As the cenrtal banks theoretically open the spigot to stimulate consumption, and the banks suck at the public teat to balance their books, where is that money going to go and how will it result in hyperinflation? I can't see a mechanism for it.
In the last decade there has been very little inflation in the things that most of us buy, despite the fact that the money supply has been out of control for years. Point is that the top one percent have been capturing ALL that money, wages and middle class incomes have been flat to lower for that whole time, so we have no suddenly surplus income to drive inflation, and with closing businesses and rises etc put on hold, most of us are not going to have spare cash to over-pay for anything.
Meanwhile, the things that the rich people buy, luxury goods, art, antiques for example, have done VERY well thanks, and then there is the financial investment sector, now THAT has had massive inflation, along with real estate.
Ahah, you say, see THAT's where the money flows INTO the middle class via mortgages and refinancing for consumption. Wrong.
- That game is over, our appetite for debt is now zero, even if someone would lend me money to buy the newest latest wonderful thing that will make me as handsome and successful as Richard Gere, nobody is buying.
- The mortgage ATM sent the money round, but the ownership of the money never changed. The wealthy invested in mortgages that the middle class used to buy things, including houses, cars, holidays etc from, umm, oh, you know, the people who had also invested in the businesses that made those products and services. Vendor financing with a vengeance and with the idea that you get the goodies but you now owe a huge debt and you have to PAY!.
- Ooops, as with LTCM betting the farm that Russia would not stiff them for the money, the middle class is now finding itself unable to pay those bills and the whole debt-as-asset thing is unravelling.
So more money is printed. But how does it get to the bottom of the economy so that people start spending and pushing the inflation along?
- Wages? Nope, frozen and falling
- Debt? No, frozen and being either paid off or repudiated.
- Tax cuts for the middle and working classes? Wont help, we will just use the money to retire debt and rebuild bank balances.
- Commodities? Hah, seen the price of steel, oil, whatever as demand gets burned to a crisp?
I dont know what its called, but to me it looks like there are two options. One, the finance sector gets all this free money from thin air, uses it to "balance their books" ie, write it off against losses and cancel the paper that produced those losses, or we have a vast pile of money sitting in accounts somewhere that nobody wants to do anything with because the risks are too high throughout the system.
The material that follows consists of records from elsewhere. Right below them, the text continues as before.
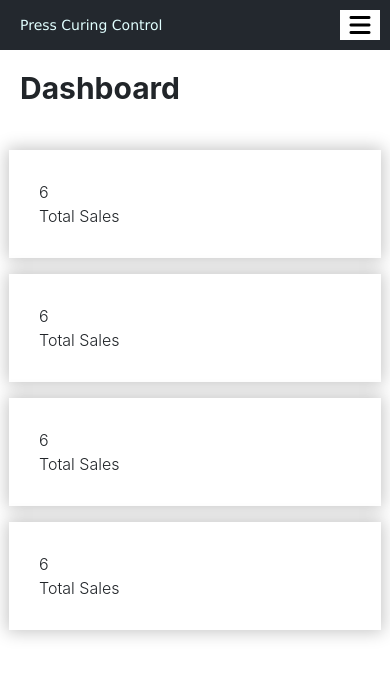
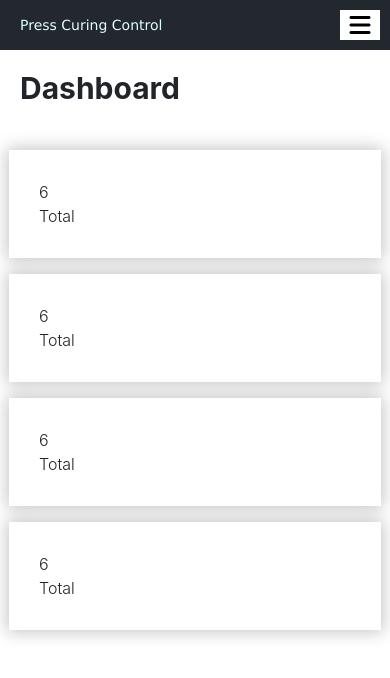
Before and after one commit to markkalalo/coreSTORE, a Vue app: page /dashboard in a window 390 px wide. Shown: the top 678 px of the page. Built offline with nearby package versions, Linux system fonts and the light colour scheme.

Commit message:
update desktop and mobile responsive of main dashboard

```diff
--- /dev/null
+++ b/src/components/DashboardBoxComponent.vue
@@ -0,0 +1,32 @@
+<template>
+    <div class="col-md-3 col-12 p-2">
+              <div class="dashboard-box">
+                <div class="total">6</div>
+                <div class="dashboard-box-caption">
+                  {{ title }}
+                </div>
+              </div>
+            </div>
+
+  </template>
+
+  <script>
+  export default {
+    props: {
+      title: {
+        type: String,
+        required: true
+      }
+    }
+  };
+  </script>
+
+  <style scoped>
+.dashboard-box{
+  -webkit-box-shadow: 0px 0px 16px 2px rgba(0,0,0,0.23);
+-moz-box-shadow: 0px 0px 16px 2px rgba(0,0,0,0.23);
+box-shadow: 0px 0px 16px 2px rgba(0,0,0,0.23);
+padding: 30px;
+background-color:#fff;
+}
+  </style>
--- a/src/views/DashboardPage.vue
+++ b/src/views/DashboardPage.vue
@@ -9,42 +9,11 @@
         <div class="main-dashboard">
           <ModuleTitleBarComponent title="Dashboard" />
           <div class="row p-3">
+            <DashboardBoxComponent title="Total"/>
+            <DashboardBoxComponent title="Total"/>
+            <DashboardBoxComponent title="Total"/>
+            <DashboardBoxComponent title="Total"/>
 
-            <div class="col-md-3 col-12 p-2">
-              <div class="dashboard-box">
-                <div class="total">6</div>
-                <div class="dashboard-box-caption">
-                  Total Sales
-                </div>
-              </div>
-            </div>
-
-            <div class="col-md-3 col-12 p-2">
-              <div class="dashboard-box">
-                <div class="total">6</div>
-                <div class="dashboard-box-caption">
-                  Total Sales
-                </div>
-              </div>
-            </div>
-
-            <div class="col-md-3 col-12 p-2">
-              <div class="dashboard-box">
-                <div class="total">6</div>
-                <div class="dashboard-box-caption">
-                  Total Sales
-                </div>
-              </div>
-            </div>
-
-            <div class="col-md-3 col-12 p-2">
-              <div class="dashboard-box">
-                <div class="total">6</div>
-                <div class="dashboard-box-caption">
-                  Total Sales
-                </div>
-              </div>
-            </div>
 
           </div>
         </div>
@@ -56,11 +25,13 @@
 <script>
 import SidebarComponent from '../components/SidebarComponent.vue';
 import ModuleTitleBarComponent from '../components/ModuleTitleBarComponent.vue';
+import DashboardBoxComponent from '../components/DashboardBoxComponent.vue';
 
 export default {
   components: {
     SidebarComponent,
-    ModuleTitleBarComponent
+    ModuleTitleBarComponent,
+    DashboardBoxComponent
   },
   // main page logic here
 };
@@ -69,13 +40,7 @@
 <style scoped>
 
 
-.dashboard-box{
-  -webkit-box-shadow: 0px 0px 16px 2px rgba(0,0,0,0.23);
--moz-box-shadow: 0px 0px 16px 2px rgba(0,0,0,0.23);
-box-shadow: 0px 0px 16px 2px rgba(0,0,0,0.23);
-padding: 30px;
-background-color:#fff;
-}
+
 
 
 /* main page styles here */
```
Can we choke on money?
One thing is pretty obvious, the inflation of the last decade, the stuff that has gone hunting for mad profits from assorted Ponzi schemes, that stuff is being destroyed on the bonfire of the markets, whether governments want it to happen of not.
So, again, what is the mechanism by which all this money being created will permeate the system far enough and fast enough to create Riley's hyperinflationary prediction? School me, in plain English, please.